At the end of January, Nathan Ruser posted a tweet about Strava, a Website and mobile app used to track athletic activity via GPS coordinates. It concerned Strava’s global heatmap: “the largest, richest, and most beautiful dataset of its kind. It is a visualization of Strava’s global network of athletes,” as the company puts it. … Continue reading “The real Strava heatmap story is not threats to national security, but about privacy and de-anonymization”

0

  • Nov 22, 2017
  • Glyn Moody
  • News, Privacy, Programming, Security,

The latest threat to your online privacy: exfiltration of personal data by website session-replay scripts

Last week, Privacy News Online reported on a worrying trend of increased surveillance in the workplace. This kind of spying includes capturing every keystroke workers make. The practice is regarded in many jurisdictions as acceptable because people are working on equipment provided by their employer, and use it to carry out tasks for the company … Continue reading “The latest threat to your online privacy: exfiltration of personal data by website session-replay scripts”

2

  • Nov 13, 2017
  • Glyn Moody
  • News, Privacy, Programming, Security,

Welcome to the brave new world of workplace surveillance

Here on Privacy News Online, we write a lot about government surveillance and its impact on privacy.

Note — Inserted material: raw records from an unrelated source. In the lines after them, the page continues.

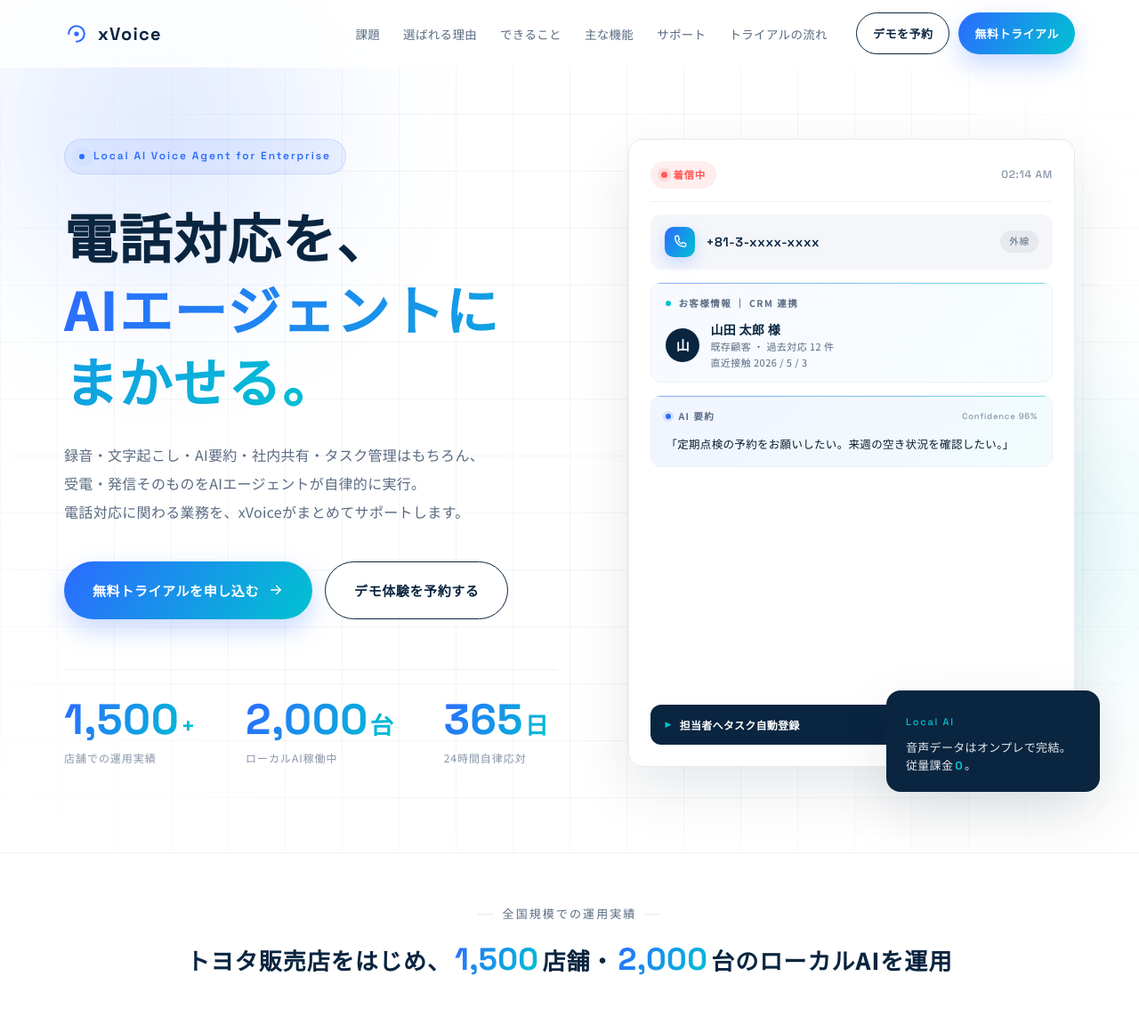
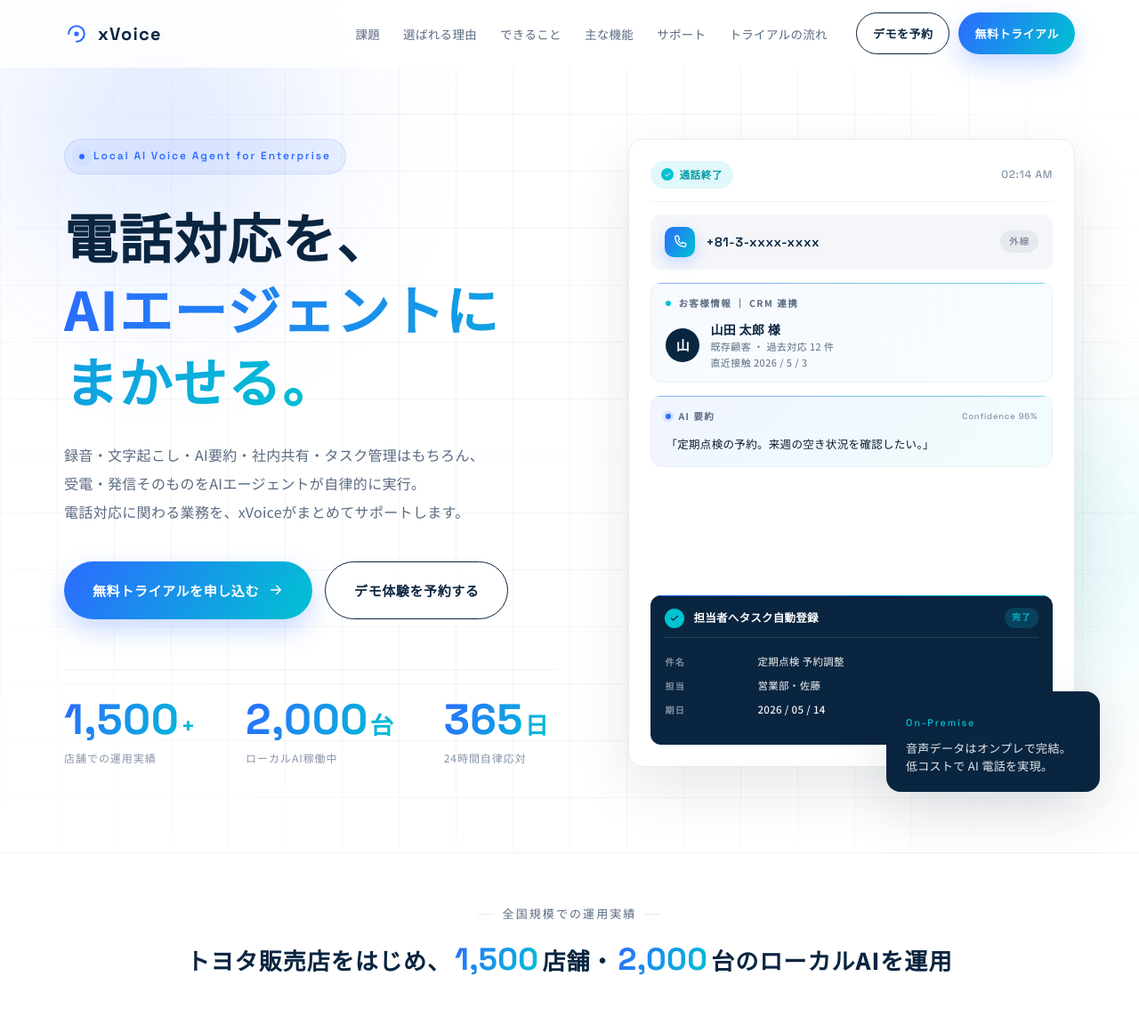
Before and after one commit to tagukichi/ailp, a PHP site: page / in a window 1280 px wide. Shown: the top 1161 px of the page at 89% size. Run offline with PHP 8.4, Linux system fonts and the light colour scheme.

Commit message:
Add hero call cycle: live transcription → AI summary → task auto-registration
- 着信中: お客様情報＋会話のタイプライティング表示
- 通話終了後: AI 要約と「担当者へタスク自動登録」の画面イメージ
  （件名 / 担当 / 期日 を表示）に自動切り替え
- 数秒間隔でループし、1 つのカードでサービス価値を一望できる構成に
- 旧サブカードの「Local AI / 従量課金 0」を「On-Premise / 音声デー
  タはオンプレで完結。低コストで AI 電話を実現」に変更（従量課金が
  発生するプランがある点に配慮）

https://claude.ai/code/session_01VvpNzxcfpMxrdihR2yd2i8

```diff
--- a/index.html
+++ b/index.html
@@ -112,10 +112,15 @@
         </div>
 
         <div class="hero-visual" aria-hidden="true">
-          <div class="visual-card visual-main">
+          <div class="visual-card visual-main" data-call-cycle>
             <div class="visual-card-head">
-              <span class="visual-pill visual-pill-live">
+              <span class="visual-pill visual-pill-live state-1">
                 <span class="live-dot"></span>着信中
+              </span>
+              <span class="visual-pill visual-pill-done state-2">
+                <span class="done-dot">
+                  <svg viewBox="0 0 24 24" fill="none"><path d="M5 12l4 4L19 7" stroke="currentColor" stroke-width="2.6" stroke-linecap="round" stroke-linejoin="round"/></svg>
+                </span>通話終了
               </span>
               <span class="visual-time">02:14 AM</span>
             </div>
@@ -130,7 +135,7 @@
               <span class="caller-tag">外線</span>
             </div>
 
-            <div class="visual-block">
+            <div class="visual-block visual-block-customer">
               <div class="block-tag">
                 <span class="tag-icon"></span>お客様情報 ｜ CRM 連携
               </div>
@@ -144,23 +149,40 @@
               </div>
             </div>
 
-            <div class="visual-block visual-block-ai">
+            <div class="visual-block visual-block-live state-1">
+              <div class="block-tag">
+                <span class="tag-icon tag-icon-rec"></span>会話を文字起こし中
+                <span class="rec-tag"><i></i>REC</span>
+              </div>
+              <p class="transcription"><span class="typed" data-typewriter="「あの、定期点検の予約をお願いしたいのですが、来週の空いている日を教えていただけますか…」"></span><span class="caret" aria-hidden="true"></span></p>
+            </div>
+
+            <div class="visual-block visual-block-ai state-2">
               <div class="block-tag">
                 <span class="tag-icon tag-icon-ai"></span>AI 要約
                 <span class="confidence">Confidence 96%</span>
               </div>
-              <p class="ai-summary-text">「定期点検の予約をお願いしたい。来週の空き状況を確認したい。」</p>
+              <p class="ai-summary-text">「定期点検の予約。来週の空き状況を確認したい。」</p>
             </div>
 
-            <div class="visual-action">
-              <span class="action-arrow">▸</span>
-              <span class="action-label">担当者へタスク自動登録</span>
-              <span class="action-target">→ 営業部・佐藤</span>
+            <div class="visual-task state-2">
+              <div class="task-head">
+                <span class="task-check" aria-hidden="true">
+                  <svg viewBox="0 0 24 24" fill="none"><path d="M5 12l4 4L19 7" stroke="currentColor" stroke-width="2.6" stroke-linecap="round" stroke-linejoin="round"/></svg>
+                </span>
+                <span class="task-title">担当者へタスク自動登録</span>
+                <span class="task-status">完了</span>
+              </div>
+              <dl class="task-meta">
+                <div><dt>件名</dt><dd>定期点検 予約調整</dd></div>
+                <div><dt>担当</dt><dd>営業部・佐藤</dd></div>
+                <div><dt>期日</dt><dd>2026 / 05 / 14</dd></div>
+              </dl>
             </div>
           </div>
           <div class="visual-card visual-sub">
-            <span class="sub-tag">Local AI</span>
-            <p>音声データはオンプレで完結。<br>従量課金<em>0</em>。</p>
+            <span class="sub-tag">On-Premise</span>
+            <p>音声データはオンプレで完結。<br>低コストで AI 電話を実現。</p>
           </div>
         </div>
       </div>
@@ -719,6 +741,6 @@
     </div>
   </footer>
 
-  <script src="script.js?v=6"></script>
+  <script src="script.js?v=7"></script>
 </body>
 </html>
--- a/style.css
+++ b/style.css
@@ -436,7 +436,7 @@ p { margin: 0; }
 .hero-visual {
   position: relative;
   height: 100%;
-  min-height: 520px;
+  min-height: 580px;
 }
 .visual-card {
   position: absolute;
@@ -481,6 +481,24 @@ p { margin: 0; }
   box-shadow: 0 0 0 4px rgba(255, 86, 86, .15);
   animation: livePulse 1.4s var(--ease-out) infinite;
 }
+.visual-pill-done {
+  background: rgba(0, 194, 209, .12);
+  color: #009ba6;
+}
+.visual-pill-done .done-dot {
+  width: 14px; height: 14px;
+  border-radius: 50%;
+  background: var(--color-cyan);
+  color: #fff;
+  display: inline-flex;
+  align-items: center;
+  justify-content: center;
+}
+.visual-pill-done .done-dot svg { width: 9px; height: 9px; }
+
+/* state visibility */
+.visual-main:not(.is-done) .state-2 { display: none; }
+.visual-main.is-done .state-1 { display: none; }
 .visual-time {
   font-family: var(--font-en);
   font-size: 12px;
@@ -615,30 +633,133 @@ p { margin: 0; }
   color: var(--color-text);
 }
 
-.visual-action {
+/* State 1: live transcription */
+.visual-block-live {
+  display: flex;
+  flex-direction: column;
+  flex: 1;
+  min-height: 150px;
+}
+.tag-icon-rec {
+  background: #ff5656;
+  box-shadow: 0 0 0 3px rgba(255, 86, 86, .18);
+  animation: livePulse 1.4s var(--ease-out) infinite;
+}
+.rec-tag {
+  margin-left: auto;
+  display: inline-flex;
+  align-items: center;
+  gap: 5px;
+  font-family: var(--font-en);
+  font-size: 9.5px;
+  letter-spacing: 0.16em;
+  color: #ff5656;
+  font-weight: 700;
+  text-transform: none;
+}
+.rec-tag i {
+  width: 6px; height: 6px;
+  border-radius: 50%;
+  background: #ff5656;
+  display: inline-block;
+  animation: livePulse 1.4s var(--ease-out) infinite;
+}
+.transcription {
+  font-size: 12.5px;
+  line-height: 1.85;
+  color: var(--color-text);
+  letter-spacing: 0.01em;
+  flex: 1;
+}
+.transcription .typed { white-space: pre-wrap; }
+.transcription .caret {
+  display: inline-block;
+  width: 2px;
+  height: 1.05em;
+  background: var(--color-accent);
+  vertical-align: -2px;
+  margin-left: 2px;
+  animation: caretBlink 1s steps(1) infinite;
+}
+@keyframes caretBlink {
+  0%, 50% { opacity: 1; }
+  50.01%, 100% { opacity: 0; }
+}
+
+/* State 2: task auto-registration card */
+.visual-task {
+  margin-top: auto;
+  padding: 14px 16px;
+  background: var(--color-primary);
+  color: #fff;
+  border-radius: var(--radius);
+  position: relative;
+  overflow: hidden;
+}
+.visual-task::before {
+  content: "";
+  position: absolute;
+  top: 0; left: 0;
+  width: 100%; height: 1px;
+  background: var(--grad-accent);
+}
+.task-head {
   display: flex;
   align-items: center;
   gap: 10px;
-  padding: 12px 16px;
-  background: var(--color-primary);
-  border-radius: var(--radius);
-  color: #fff;
-  font-size: 12px;
-  margin-top: auto;
-}
-.action-arrow {
+  padding-bottom: 10px;
+  margin-bottom: 10px;
+  border-bottom: 1px solid rgba(255, 255, 255, .12);
+}
+.task-check {
+  width: 22px; height: 22px;
+  border-radius: 50%;
+  background: var(--color-cyan);
+  color: var(--color-primary);
+  display: inline-flex;
+  align-items: center;
+  justify-content: center;
+  flex-shrink: 0;
+}
+.task-check svg { width: 12px; height: 12px; }
+.task-title {
+  flex: 1;
+  font-size: 12.5px;
+  font-weight: 700;
+  letter-spacing: 0.02em;
+}
+.task-status {
+  font-family: var(--font-en);
+  font-size: 9.5px;
+  font-weight: 700;
+  letter-spacing: 0.14em;
+  padding: 3px 8px;
+  background: rgba(0, 194, 209, .18);
   color: var(--color-cyan);
-  font-weight: 700;
-  font-family: var(--font-en);
-}
-.action-label {
-  flex: 1;
+  border-radius: var(--radius-pill);
+  text-transform: uppercase;
+}
+.task-meta {
+  display: grid;
+  gap: 6px;
+}
+.task-meta > div {
+  display: grid;
+  grid-template-columns: 52px 1fr;
+  align-items: baseline;
+  gap: 12px;
+  font-size: 11.5px;
+}
+.task-meta dt {
+  font-size: 10px;
+  letter-spacing: 0.14em;
+  color: rgba(255, 255, 255, .5);
+  text-transform: uppercase;
   font-weight: 600;
-  letter-spacing: 0.02em;
-}
-.action-target {
-  font-size: 11px;
-  color: rgba(255, 255, 255, .7);
+}
+.task-meta dd {
+  color: rgba(255, 255, 255, .95);
+  font-weight: 500;
 }
 
 .visual-sub {
```
Also changed, not shown: script.js (+70 -1 lines).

Sadly, constant spying has been normalized to such an extent that workplace surveillance is a thriving new business sector that startups and established companies are rushing to serve. For example, InterGuard promises “complete end-user auditing and control”, and … Continue reading “Welcome to the brave new world of workplace surveillance”

0

  • Oct 20, 2017
  • Glyn Moody
  • Governments, News, Privacy, Programming, Security,

Good news on the privacy front: no more EU demands for crypto backdoors

Governments all around the world hate encryption. Unless they are being incredibly cunning by pretending they can’t break strong encryption when they can, this seems to be because crypto really does keep messages and data safe from prying governmental eyes. Banning strong encryption is clearly a non-starter – even the most clueless politician knows by … Continue reading “Good news on the privacy front: no more EU demands for crypto backdoors”

0

  • Oct 18, 2017
  • Glyn Moody
  • News, Privacy, Programming,

Powerful and pervasive artificial intelligence is coming: now is the time to talk about its impact on privacy

Artificial intelligence (AI) is rather like the GNU/Linux desktop: every year is the one when it will finally take off. Indeed, this has been true for AI far longer than for the GNU/Linux desktop, since it is generally held that AI as a discipline was born back in 1956, whereas the GNU project only started … Continue reading “Powerful and pervasive artificial intelligence is coming: now is the time to talk about its impact on privacy”

0

  • Sep 25, 2017
  • Glyn Moody
  • Governments, Privacy, Programming, Security,

The race to save online privacy: what happens when quantum computers can break all our crypto?

Although many people are well aware of the many threats to their privacy, there is an underlying assumption that the use of strong encryption will always be available to mitigate those problems. Governments will doubtless continue to push for backdoors in encrypted Internet services like WhatsApp. But even if they do get their way by … Continue reading “The race to save online privacy: what happens when quantum computers can break all our crypto?”

1

  • Sep 21, 2017
  • Glyn Moody
  • News, Privacy, Programming, Security,

Opening the black boxes: algorithmic bias and the need for accountability

Here on Privacy News Online we’ve written a number of stories about the privacy implications of DNA. There’s an important case going through the Californian courts at the moment that involves DNA and privacy, but whose ramifications go far beyond those issues: “In this case, a defendant was linked to a series of rapes by … Continue reading “Opening the black boxes: algorithmic bias and the need for accountability”

1